-- What is being asked --
Write the records out exactly as shown. No pictures.

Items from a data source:
——————

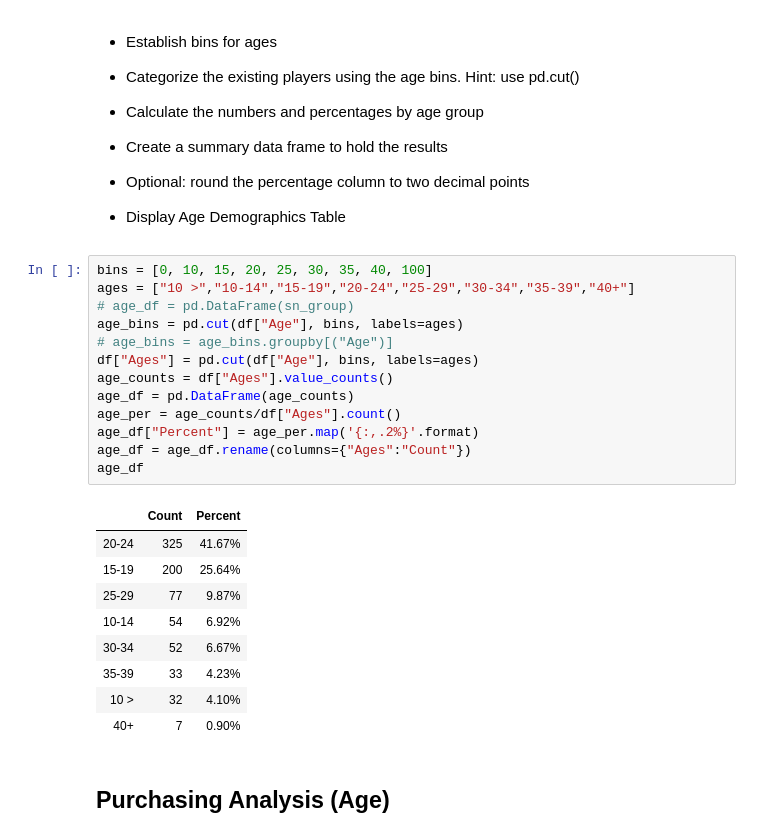
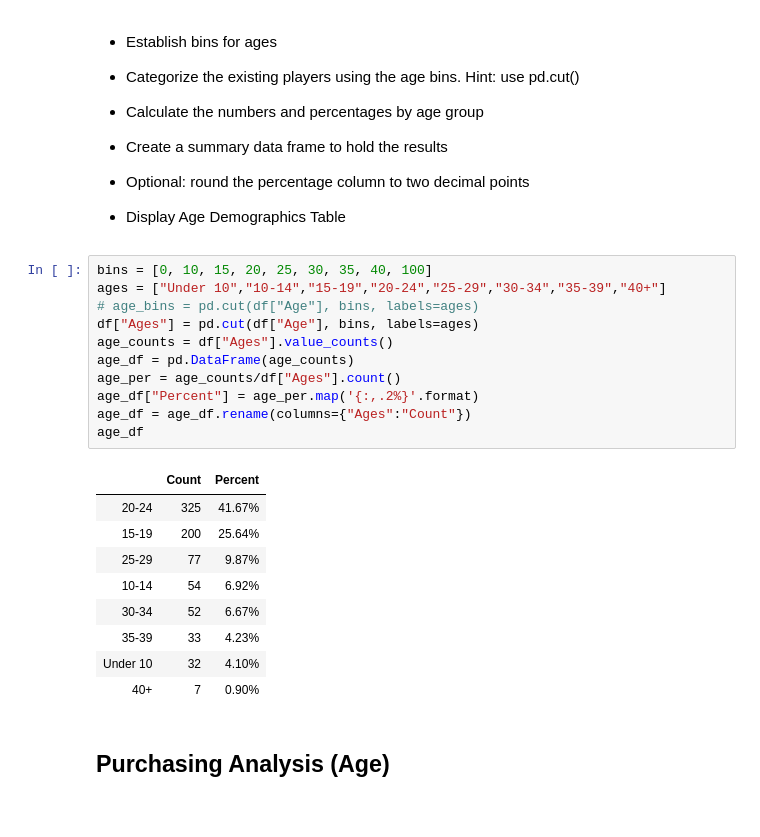
Before and after one commit to jabruhns/pandas-challenge, a Jupyter notebook: HeroesOfPymoli.ipynb, the cells around one changed output. Cells and saved outputs as stored; diff of their text form.

```diff
--- a/HeroesOfPymoli.ipynb
+++ b/HeroesOfPymoli.ipynb
@@ -139,26 +139,24 @@ purch_gend_df
 * Display Age Demographics Table
 # %%
 bins = [0, 10, 15, 20, 25, 30, 35, 40, 100]
-ages = ["10 >","10-14","15-19","20-24","25-29","30-34","35-39","40+"]
-# age_df = pd.DataFrame(sn_group)
-age_bins = pd.cut(df["Age"], bins, labels=ages)
-# age_bins = age_bins.groupby[("Age")]
+ages = ["Under 10","10-14","15-19","20-24","25-29","30-34","35-39","40+"]
+# age_bins = pd.cut(df["Age"], bins, labels=ages)
 df["Ages"] = pd.cut(df["Age"], bins, labels=ages)
 age_counts = df["Ages"].value_counts()
 age_df = pd.DataFrame(age_counts)
 age_per = age_counts/df["Ages"].count()
 age_df["Percent"] = age_per.map('{:,.2%}'.format)
 age_df = age_df.rename(columns={"Ages":"Count"})
 age_df
 # %% [output]
 |  | Count | Percent |
 | 20-24 | 325 | 41.67% |
 | 15-19 | 200 | 25.64% |
 | 25-29 | 77 | 9.87% |
 | 10-14 | 54 | 6.92% |
 | 30-34 | 52 | 6.67% |
 | 35-39 | 33 | 4.23% |
-| 10 > | 32 | 4.10% |
+| Under 10 | 32 | 4.10% |
 | 40+ | 7 | 0.90% |
 # %% [markdown]
 ## Purchasing Analysis (Age)
```
Also changed, not shown: parts of 2 cells of this notebook.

——————

-- Solution for this exercise --
Before and after one commit to jabruhns/pandas-challenge, a Jupyter notebook: HeroesOfPymoli.ipynb, the cells around one changed output. Cells and saved outputs as stored; diff of their text form.

```diff
--- a/HeroesOfPymoli.ipynb
+++ b/HeroesOfPymoli.ipynb
@@ -139,26 +139,24 @@ purch_gend_df
 * Display Age Demographics Table
 # %%
 bins = [0, 10, 15, 20, 25, 30, 35, 40, 100]
-ages = ["10 >","10-14","15-19","20-24","25-29","30-34","35-39","40+"]
-# age_df = pd.DataFrame(sn_group)
-age_bins = pd.cut(df["Age"], bins, labels=ages)
-# age_bins = age_bins.groupby[("Age")]
+ages = ["Under 10","10-14","15-19","20-24","25-29","30-34","35-39","40+"]
+# age_bins = pd.cut(df["Age"], bins, labels=ages)
 df["Ages"] = pd.cut(df["Age"], bins, labels=ages)
 age_counts = df["Ages"].value_counts()
 age_df = pd.DataFrame(age_counts)
 age_per = age_counts/df["Ages"].count()
 age_df["Percent"] = age_per.map('{:,.2%}'.format)
 age_df = age_df.rename(columns={"Ages":"Count"})
 age_df
 # %% [output]
 |  | Count | Percent |
 | 20-24 | 325 | 41.67% |
 | 15-19 | 200 | 25.64% |
 | 25-29 | 77 | 9.87% |
 | 10-14 | 54 | 6.92% |
 | 30-34 | 52 | 6.67% |
 | 35-39 | 33 | 4.23% |
-| 10 > | 32 | 4.10% |
+| Under 10 | 32 | 4.10% |
 | 40+ | 7 | 0.90% |
 # %% [markdown]
 ## Purchasing Analysis (Age)
```
Also changed, not shown: parts of 2 cells of this notebook.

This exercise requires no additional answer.